The Rocket 3.3 vehicle lifted off from Pad LP-3B, Pacific Spaceport Complex in Alaska on Kodiak Island.
The launch window for the mission began on 27 August and will run until 11 September.
The company said that one of the five main engines failed less than a second after liftoff and caused the rocket to hover sideways.
In addition, the remaining engines were commanded to shut down to end the flight after nearly two minutes and thirty seconds of endurance.
The vehicle had reached an altitude of 50km and returned safely to Earth.
The mission included a non-deployable US Space Force payload. The launch was the first of two Astra has under contract through the Defense Innovation Unit’s Other Transaction Agreement.
Astra founder, chairman and CEO Chris Kemp said: “We regret that we were unable to accomplish all mission objectives for the US Space Force; however, we captured a tremendous amount of data from this test flight.
“We will incorporate learnings from this test into future launch vehicles, including LV0007, which is currently in production.”
Currently, Astra said it is seeking a mishap investigation on the failure. The company is working in close cooperation with the Federal Aviation Administration (FAA) to investigate the issue.

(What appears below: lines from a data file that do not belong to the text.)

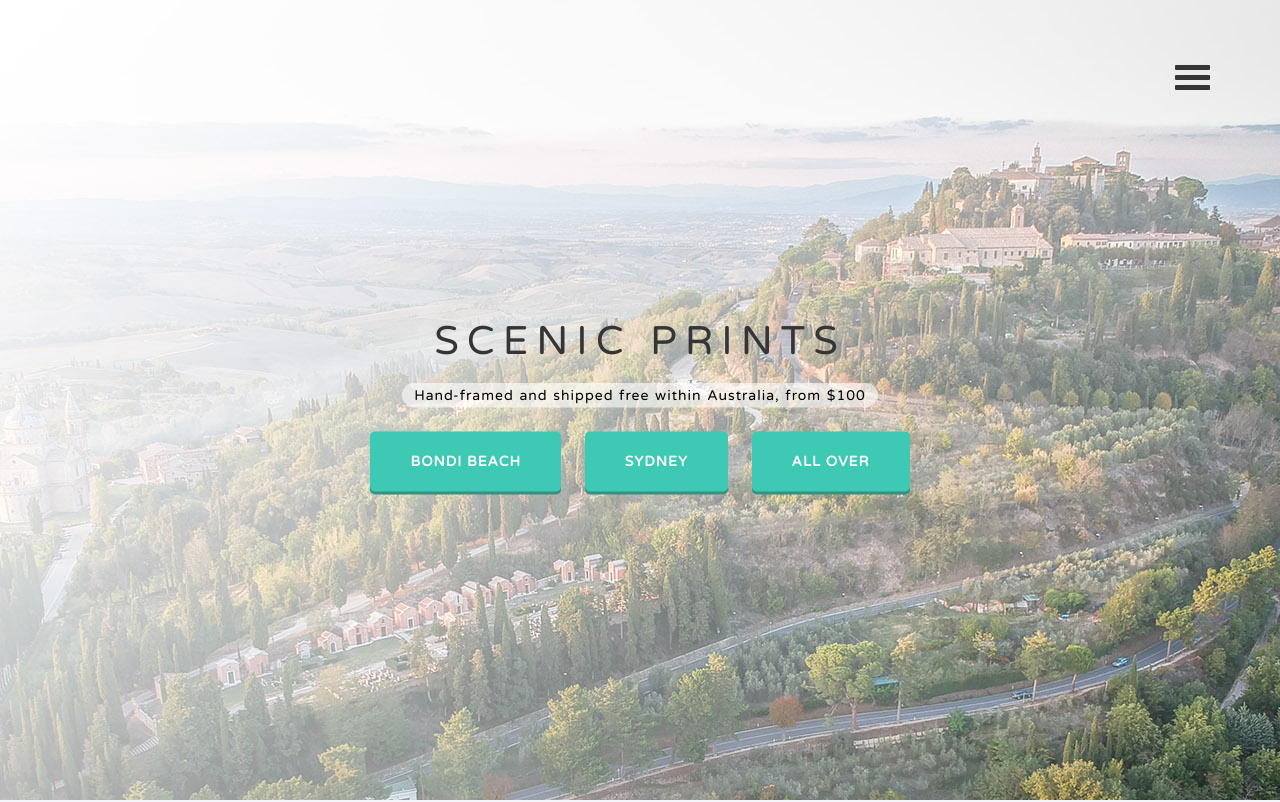
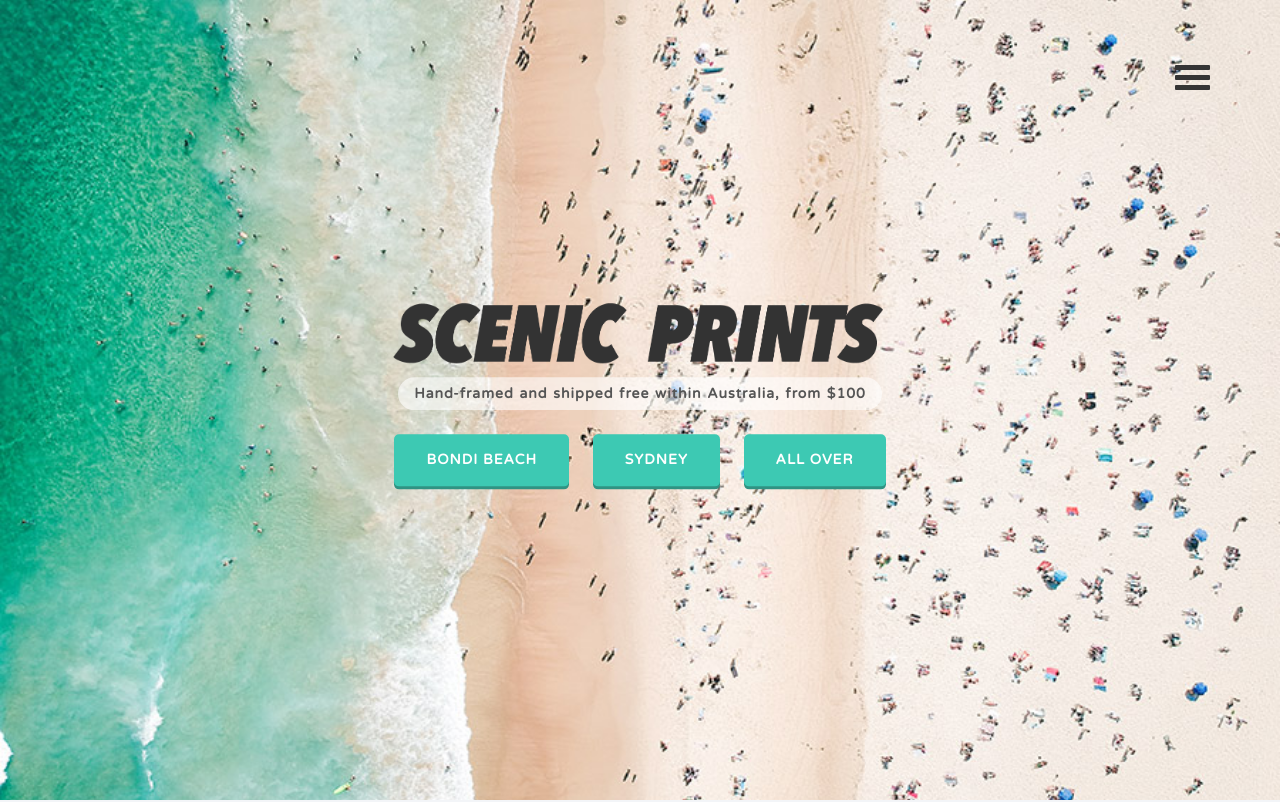
Before and after one commit to jonalport/scenicprints, a website: page index.html in a window 1280 px wide. Shown: the top 802 px of the page. Drawn offline with Linux system fonts and the light colour scheme; a script that the page names is missing.

Commit message:
Add tiny bondi people photo

```diff
--- a/css/styles.css
+++ b/css/styles.css
@@ -215,7 +215,7 @@ nav ul li a:hover, nav ul li a:focus { text-decoration: none; color: rgba(255, 2
 Hero
 ========================================================================== */
 .hero {
-  background: url('/img/hero.jpg') no-repeat center center; -webkit-background-size: cover; -moz-background-size: cover; -o-background-size: cover; background-size: cover; padding-top: 65px; height: auto; min-height: 100vh;
+  background: url('/img/categories/bondi-beach/tiny-bondi-people.jpg') no-repeat center center; -webkit-background-size: cover; -moz-background-size: cover; -o-background-size: cover; background-size: cover; padding-top: 65px; height: auto; min-height: 100vh;
   position: relative;
 }
 .hero__content {
@@ -227,10 +227,21 @@ Hero
   left: 0;
   right: 0;
 }
-.hero h1 { font-size: 40px; letter-spacing: 8px; margin: 20px; }
+.banner-wrapper {
+  padding: 0 20px;
+  margin: 0;
+}
+.banner-image {
+  max-width: 100%;
+  width: 500px;
+  display: block;
+  margin: 0 auto;
+  /* opacity: 0.75; */
+}
+/* .hero h1 { font-size: 40px; letter-spacing: 8px; margin: 20px; } */
 .hero h1 span { color: #a1a9b0; display: inline-block; }
 .hero p { letter-spacing: 1px; }
-.learn-more-btn { background: rgba(61, 201, 179, 1); padding: 20px 40px; border-radius: 5px; -moz-border-radius: 5px; -webkit-border-radius: 5px; -o-border-radius: 5px; color: #fff; text-transform: uppercase; letter-spacing: 1px; display: inline-block; -webkit-box-shadow: 0px 3px 0px 0px #309383; -moz-box-shadow: 0px 3px 0px 0px #309383; box-shadow: 0px 3px 0px 0px #309383; margin: 10px; font-weight: bold; }
+.learn-more-btn { background: rgba(61, 201, 179, 1); padding: 16px 32px; border-radius: 5px; -moz-border-radius: 5px; -webkit-border-radius: 5px; -o-border-radius: 5px; color: #fff; text-transform: uppercase; letter-spacing: 1px; display: inline-block; -webkit-box-shadow: 0px 3px 0px 0px #309383; -moz-box-shadow: 0px 3px 0px 0px #309383; box-shadow: 0px 3px 0px 0px #309383; margin: 10px; font-weight: bold; }
 .learn-more-btn:hover, .learn-more-btn:focus { background: rgba(61, 201, 179, 0.6); color: #fff; }
 /* ==========================================================================
 Intro
@@ -347,7 +358,9 @@ Waypoints
   background-color: rgba(255, 255, 255, 0.6);
   border-radius: 20px;
   display: inline-block;
-  padding: 0 12px;
+  padding: 4px 16px;
+  font-weight: bold;
+  color: #555;
 }
 
 .made {
--- a/index.html
+++ b/index.html
@@ -17,8 +17,8 @@
     <link href="/css/bootstrap.min.css" rel="stylesheet">
     <link href="//netdna.bootstrapcdn.com/font-awesome/4.1.0/css/font-awesome.min.css" rel="stylesheet">
     <link href="/css/flexslider.css" rel="stylesheet" >
-    <link href="/css/styles.css?cache=1" rel="stylesheet">
-    <link href="/css/queries.css?cache=1" rel="stylesheet">
+    <link href="/css/styles.css?cache=2" rel="stylesheet">
+    <link href="/css/queries.css?cache=2" rel="stylesheet">
     <link href="/css/animate.css" rel="stylesheet">
     <link rel="icon" type="image/png" href="/img/favicon.png">
     <!-- HTML5 Shim and Respond.js IE8 support of HTML5 elements and media queries -->
@@ -54,7 +54,9 @@
             </div>
           </div>
           <div class="hero__content">
-            <h1 class="animated fadeInDown">SCENIC PRINTS</h1>
+            <h1 class="animated fadeInDown banner-wrapper">
+              <img class="banner-image" src="/img/scenicprints.png" alt="Scenic Prints">
+            </h1>
             <p class="animated fadeInUp delay-05s tagline">
               <span class="tagline__inner">
                 Hand-framed and shipped free within Australia, from $100
```
Also changed, not shown: all-over/index.html (+3 -3 lines), bondi-beach/index.html (+3 -3 lines), js/gallery.js (+12 -4 lines), package.json (added, +20 -0 lines), sydney/index.html (+3 -3 lines), img/categories/all-over/avignonesi-wine-farm.jpg (added), img/categories/bondi-beach/tiny-bondi-people.jpg (added), img/scenicprints.png (added).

Recently, Astra Space secured a contract from the Rocket Systems Launch Program (RSLP) of the USSF for the Orbital Services Program (OSP)-4 programme.